--- Information given Enclosed Below ---

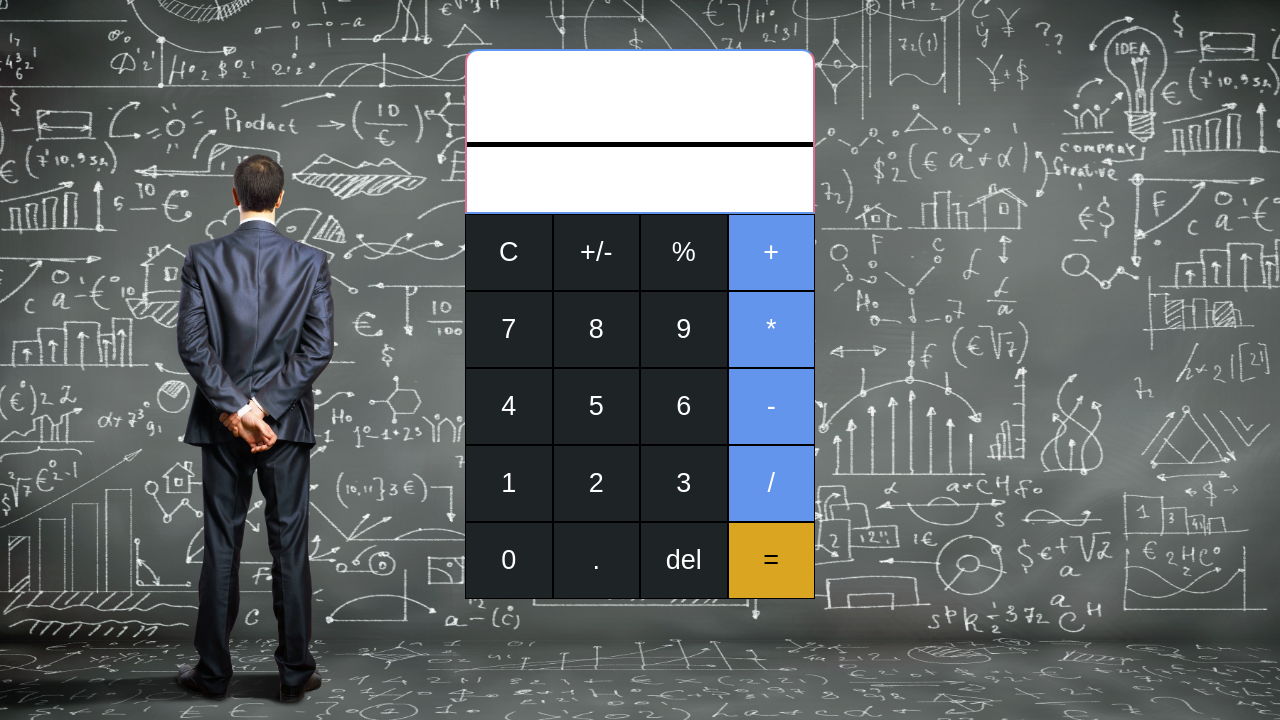
Repository: OfirLana/Calculator
Page: index.html
An editor plug-in stored every save of this project. The page is shown before and after the next save, followed by the edit.
The browser window is 1280 px wide. The pictures show the whole page.
Pictures or frames that could not be fetched are drawn as grey boxes.

Above is the page before, as saved 2019-03-19 21:19:35.

After the next save:
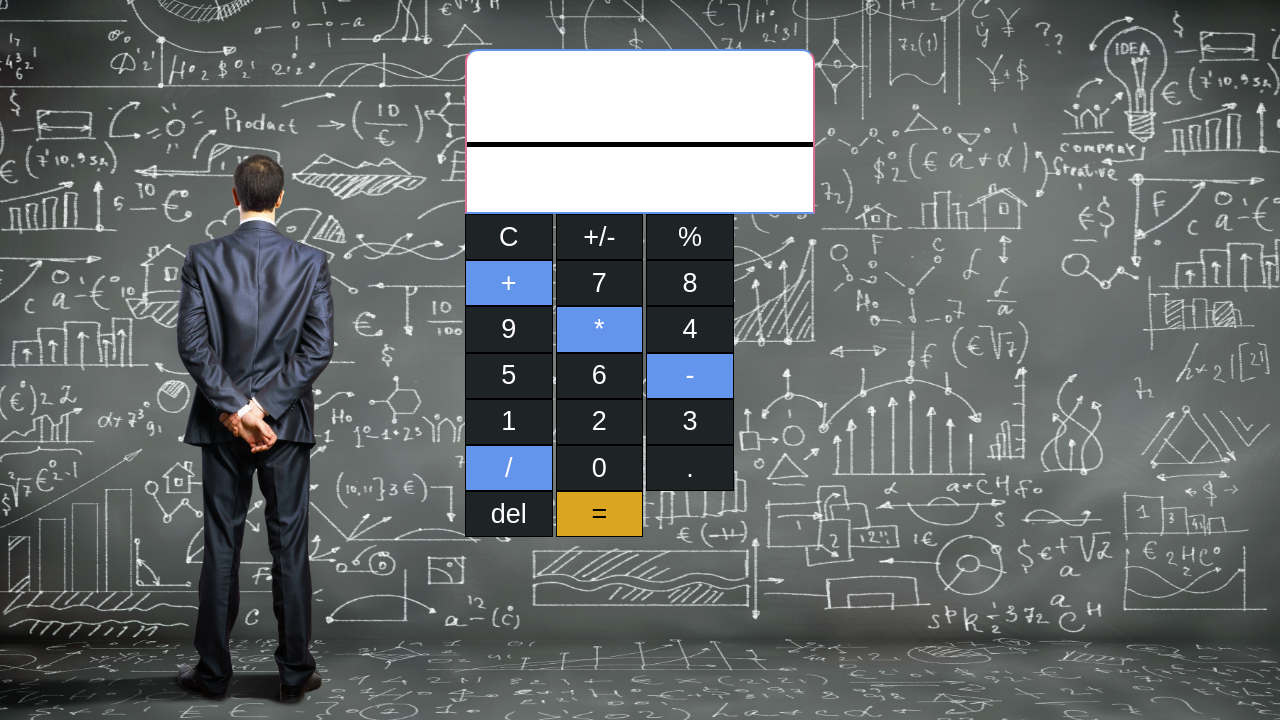
Saved 6 s later.
--- a/style.css
+++ b/style.css
@@ -82,7 +82,7 @@
     animation: text 3s 1;
     /* background:tomato; */
 }
-
+@keyframes
 .opeartor_box{
     display:flex;
     /* flex-direction: column; */

After the save that followed:
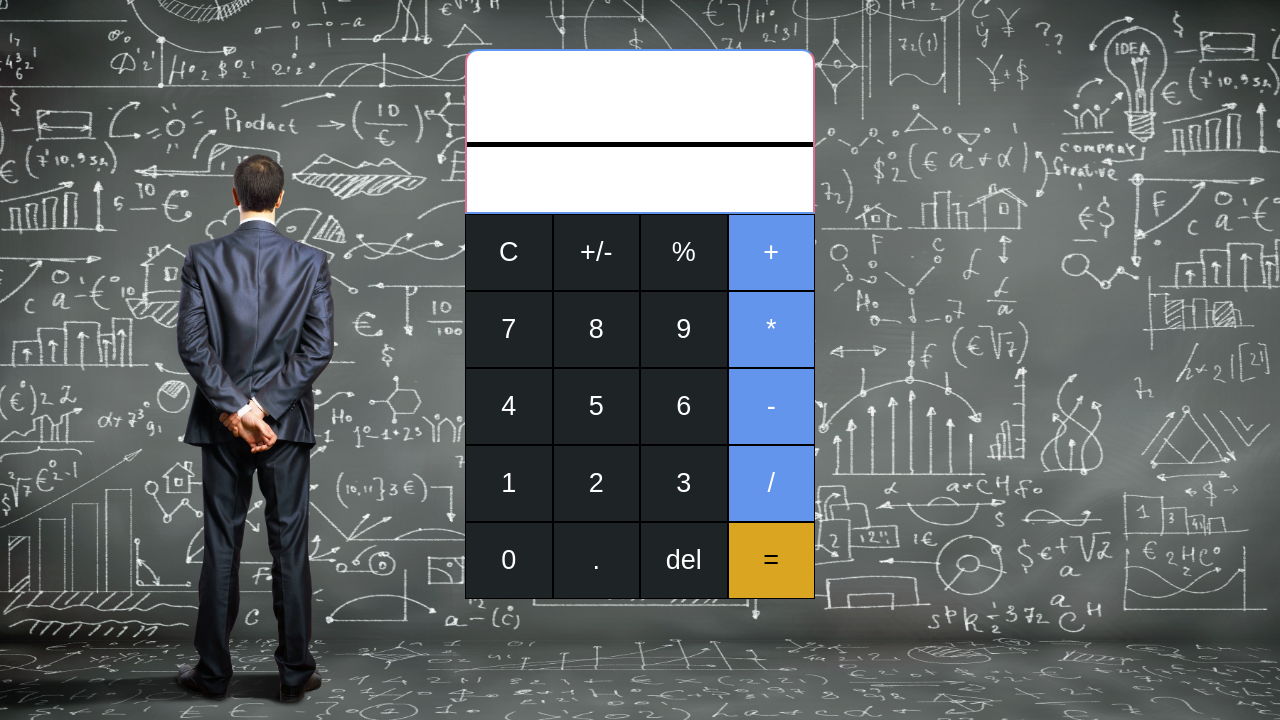
Saved 5 s later.
--- a/style.css
+++ b/style.css
@@ -82,7 +82,9 @@
     animation: text 3s 1;
     /* background:tomato; */
 }
-@keyframes
+@keyframes text {
+
+}
 .opeartor_box{
     display:flex;
     /* flex-direction: column; */
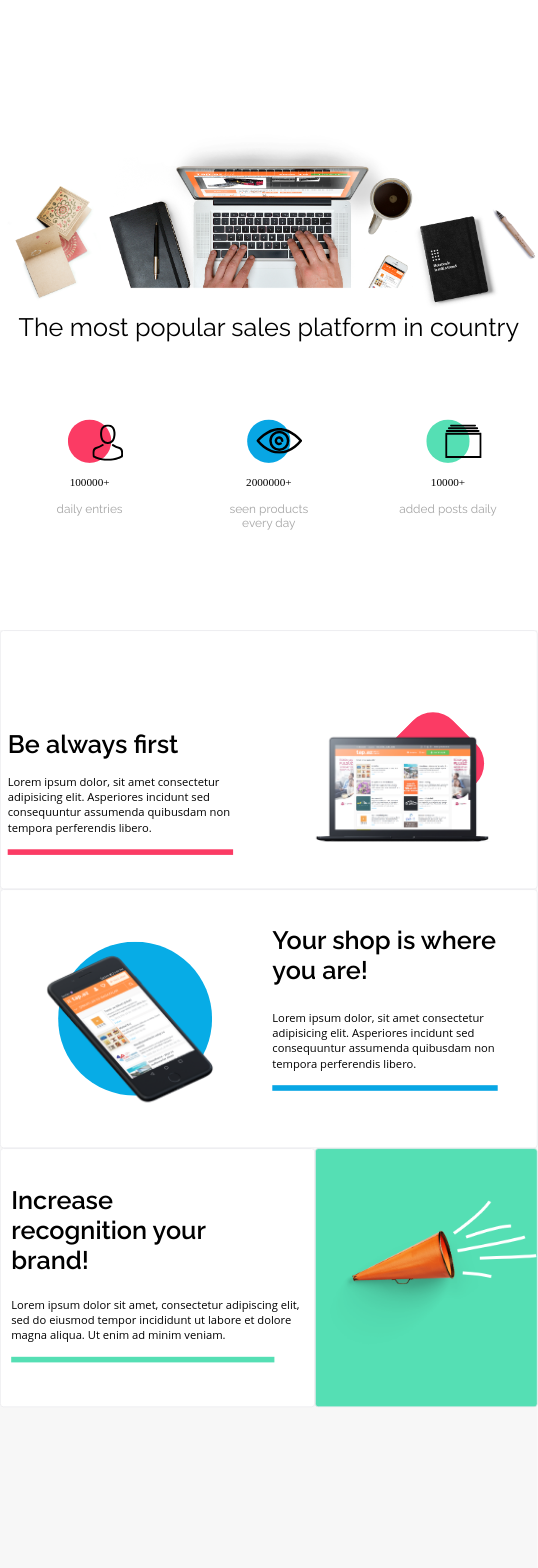
Repository: VolodymyrDubnytskyi/BestShop_project
Page: index.html
The author's editor kept a copy of each file at every save. The page is drawn from the files as they stood at one save, then again after the next save.
The browser window is 768 px wide. The pictures show the part of the page from y = 466 to 2706 px (the page is 4270 px tall), at 70% of full size.
Some web libraries are served in a nearby version.

Above is the page before, as saved 2020-01-17 19:50:35.

After the next save:
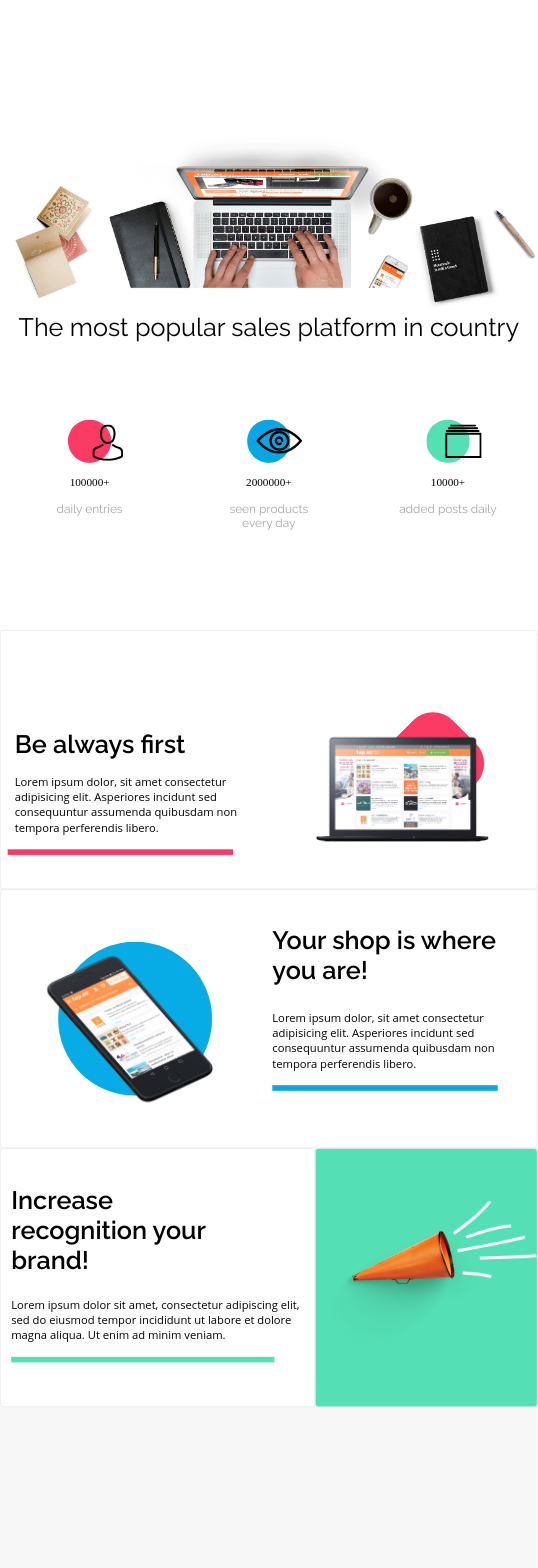
Saved 2 min 35 s later.
--- a/css/style.css
+++ b/css/style.css
@@ -859,10 +859,10 @@ background-color: #eb476d1d;
     margin-bottom: 0;
   }
   .main-content-info-box h2{
-    padding: 141px 0 0 10px;
+    padding: 141px 0 0 20px;
   }
   .main-content-info-box p{
-    padding: 20px 0 20px 10px;
+    padding: 20px 0 20px 20px;
   }
   .main-content-info-box hr {
     margin-left: 10px;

--- End of Enclosed Information given ---

### Action item:
Your answer should consist of every line from the entries that holds "next".

### Solution to the problem:
An editor plug-in stored every save of this project. The page is shown before and after the next save, followed by the edit.
After the next save:
The author's editor kept a copy of each file at every save. The page is drawn from the files as they stood at one save, then again after the next save.
After the next save:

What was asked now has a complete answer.